The Benedictine Monastic Vocation

Saint Benedict window, Sacred Heart Monastery

All vocations in the Church are rooted in the universal call of all baptized Christians to proclaim the Gospel of Jesus Christ, our Lord and Risen Savior. The bishops of the Second Vatican Council wrote of this call in Lumen Gentium: “Each disciple of Christ has the obligation of spreading the faith to the best of his [or her] ability” (17). Each vocation within the Church, including the monastic vocation, offers a unique way of fulfilling that sacred obligation with the grace that God supplies through the Holy Spirit.

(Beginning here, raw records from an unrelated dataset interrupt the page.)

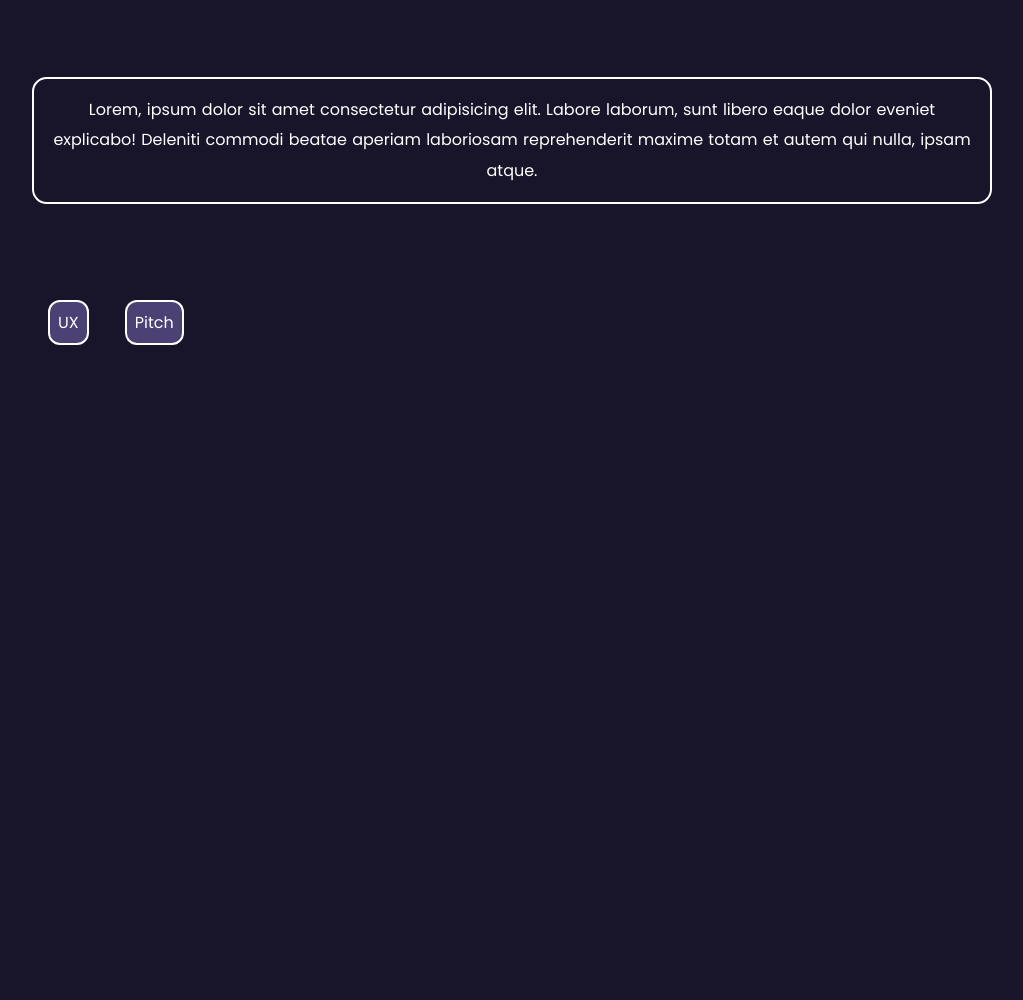
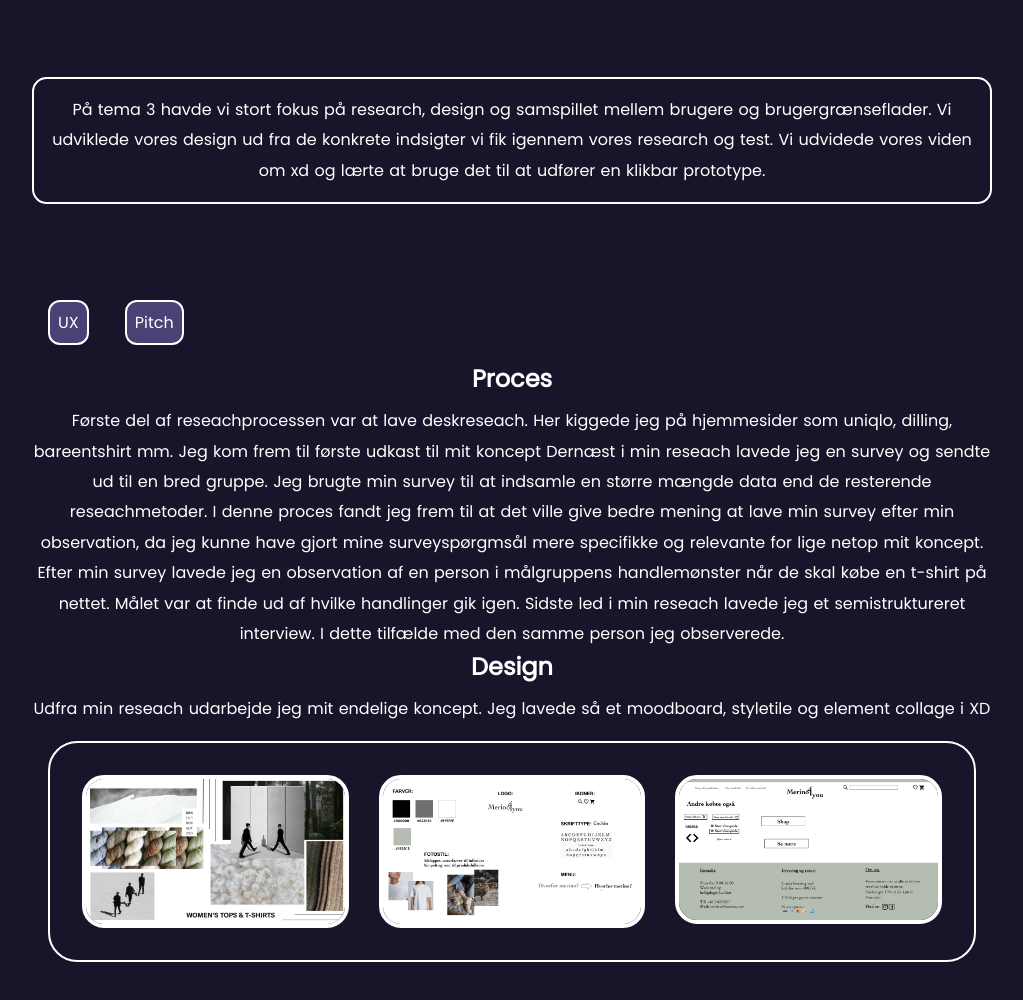
Before and after one commit to marthasuhr/portfolio, a plain HTML site: page ux.html in a window 1280 px wide. Shown: the part 344-1344 px from the top of the page, without its empty margins (128-1151 px from the left). Before the commit the page ends 865 px from the top, so only its background shows below. Drawn offline with Linux system fonts and the light colour scheme.

Commit message:
tekst til ux siden og billeder

```diff
--- a/general.css
+++ b/general.css
@@ -174,12 +174,13 @@ footer {
 
 .portfolio_forside_grid {
   align-items: center;
-  margin: 10pc 0 10pc;
+  margin: 0 0 80px 0;
   padding: 1rem;
-  border: 2px solid white;
-  border-radius: 6ex;
 }
 
+.portfolio_forside_grid h1 {
+  font-size: 4rem;
+}
 /******************** Animations grid **********************/
 
 .grid_animation_del1 {
@@ -191,7 +192,7 @@ footer {
 /******************* Emensite Grid mobil *********************/
 
 .emnesite_h2 {
-  margin: 80px 0 80px 0;
+  margin: 80px 0 10px 0;
   gap: 20px;
 }
 
@@ -203,7 +204,7 @@ footer {
   margin-bottom: 20px;
 }
 
-/******************** Portfolio grid ***********************/
+/******************** Portfolio grid mobil ***********************/
 .mobil_grid_portfolio {
   display: grid;
   grid-template-columns: 1fr 1fr;
@@ -219,7 +220,7 @@ footer {
   border-radius: 2ex;
 }
 
-/********************* MIT CV ****************************/
+/********************* Om mig grid mobil ****************************/
 
 .cv_grid {
   display: grid;
@@ -230,7 +231,7 @@ footer {
 }
 
 @media (min-width: 800px) {
-  /**************** Ryk rundt i grid på index ****************/
+  /**************** Index grid web ****************/
   .emnesite_grid,
   .ux_grid,
   .animation_grid,
@@ -249,7 +250,11 @@ footer {
     grid-template-columns: 1fr 1fr;
   }
 
-  /**************** Emnesite Grid Web******************/
+  .portfolio_forside_grid h1 {
+    font-size: 8.5rem;
+  }
+
+  /**************** Emnesite Grid Web ******************/
 
   .grid_del_1_emne {
     display: grid;
@@ -273,12 +278,11 @@ footer {
     gap: 20px;
   }
 
-  /****************** Grid portfolio web *******************/
+  /****************** Portfolio grid web *******************/
 
   .grid_portfolio_del1 {
     display: grid;
     grid-template-columns: 1fr 1fr;
-
     gap: 10px;
   }
 
@@ -289,7 +293,7 @@ footer {
   }
 }
 
-/***************** hamburger mediequery **************/
+/***************** Hamburger mediequery **************/
 
 @media (max-width: 768px) {
   .hamburger {
--- a/ux.html
+++ b/ux.html
@@ -50,9 +50,11 @@
         <h1>Tema 3</h1>
         <h2> Grundlæggende UX</h2>
         <div class="info_tekst">
-            <p> Lorem, ipsum dolor sit amet consectetur adipisicing elit. Labore laborum, sunt libero eaque dolor
-                eveniet explicabo! Deleniti commodi beatae aperiam laboriosam reprehenderit maxime totam et autem qui
-                nulla, ipsam atque.
+            <p> På tema 3 havde vi stort fokus på research, design og samspillet mellem brugere og brugergrænseflader.
+                Vi udviklede
+                vores design ud fra de konkrete indsigter vi fik igennem vores research og test. Vi udvidede vores viden
+                om xd og lærte
+                at bruge det til at udfører en klikbar prototype.
             </p>
 
         </div>
@@ -62,6 +64,34 @@
 
         <a class="uxknap"
             href="https://docs.google.com/presentation/d/1J5Bg94ajtSF-55YveQzXVq6QIGaGJZ8dtL8SJlBQDGc/edit?usp=sharing">Pitch</a>
+
+        <div>
+            <h2>Proces</h2>
+            <p>Første del af reseachprocessen var at lave deskreseach. Her kiggede jeg på hjemmesider som uniqlo,
+                dilling, bareentshirt mm. Jeg kom frem til første udkast til mit koncept
+                Dernæst i min reseach lavede jeg en survey og sendte ud til en bred gruppe. Jeg brugte min survey til at
+                indsamle en større mængde data end de resterende reseachmetoder. I denne proces fandt jeg frem til at
+                det ville give bedre mening at lave min survey efter min observation, da jeg kunne have gjort mine
+                surveyspørgmsål mere specifikke og relevante for lige netop mit koncept.
+                Efter min survey lavede jeg en observation af en person i målgruppens handlemønster når de skal købe en
+                t-shirt
+                på nettet. Målet var at finde ud af hvilke handlinger gik igen.
+                Sidste led i min reseach lavede jeg et semistruktureret interview. I dette tilfælde med den samme person
+                jeg
+                observerede.
+            </p>
+
+
+            <h2>Design</h2>
+            <p>Udfra min reseach udarbejde jeg mit endelige koncept. Jeg lavede så et moodboard, styletile og element
+                collage i XD</p>
+            <div class="grid_del_2_emne">
+                <img src="uxpics/moodboard_ux.webp" alt="moodboard ux">
+                <img src="uxpics/styletile_ux.webp" alt="styletile ux">
+                <img src="uxpics/elementcollage_ux.webp" alt="element collage ux">
+            </div>
+
+        </div>
     </main>
 
     <script src="index.js"></script>
```
Also changed, not shown: cv.html (+3 -0 lines), uxpics/elementcollage_ux.webp (added), uxpics/moodboard_ux.webp (added), uxpics/styletile_ux.webp (added).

Monastic women and men who follow the Rule of St. Benedict belong to a 1,500-year tradition of seeking God and witnessing to Christ through a lifelong commitment to prayer and community living. Inevitably, this vowed life overflows into a wide variety of works and forms of service that respond to the needs of specific social and cultural environments. Unlike apostolic communities that were founded in later centuries to perform specific kinds of service within the Church, Benedictine monastic communities have served the People of God for over fifteen centuries in a wide variety of ways, including education, health care, agriculture, hospitality, social and pastoral services, and advocacy for the poor.

Whatever forms of work monastic women and men undertake, our lives are ultimately committed to the search for God within the context of community and to being transformed by the Word of God. We have dedicated ourselves to daily celebration of communal prayer through the Liturgy of the Hours and Eucharist and to personal prayer with Sacred Scripture.

Saint Scholastica statue, Sacred Heart MonasteryThe monastic profession formula of Benedictine men and women predates by several centuries the vows of poverty, chastity, and obedience which are taken by those in other religious congregations.  The profession formula was established by St. Benedict himself in Chapter 58 of his Rule.   In the presence of God, the saints, and the gathered community Benedictine novices "promise stability, fidelity to the monastic way of life, and obedience."

Stability is the dimension of monastic profession that keeps members of the community connected to each other through the many phases and tonalities of life. It is a life-long commitment to seek God with and within a particular community of men or women.  The local monastic community of one's profession remains one's community for life. 

Fidelity to the monastic life is a daily commitment to the whole of the monastic enterprise, its challenges and its blessings. This promise presupposes both poverty and celibacy as essential elements of a vowed monastic life.  The commitment is to a lifetime of continual conversion of heart effected through immersion in Sacred Scripture, in liturgy, and life in monastic community.  

Detail from Benedictine Medal image in clerestory window, Sacred Heart Monastery Chapel

Monastic obedience imitates the humble submission of Christ to the will of the Father by recognizing the wisdom and authority of the Rule, the Prioress or Abbot, and the community.

The distinctiveness of the Benedictine vocation is best exemplified by the profession promises that are unique to monastics: stability and fidelity to the monastic way of life.  This commitment to seek God within a particular community for a lifetime, along with fidelity to the unique demands and graces of the monastic way of life, give the Benedictine vocation its distinctive character. 

If you wish to learn more about the monastic vocation as it is expressed in our Benedictine community, we welcome you to contact us.

Sister Karen Ann Lortscher, OSB; Director of Vocation Ministry

Sister Magdalena Craig, OSB; Vocation Team

Sister Michelle St. Marie, OSB; Vocation Team

(256) 734-2199

vocations [at] shmon.org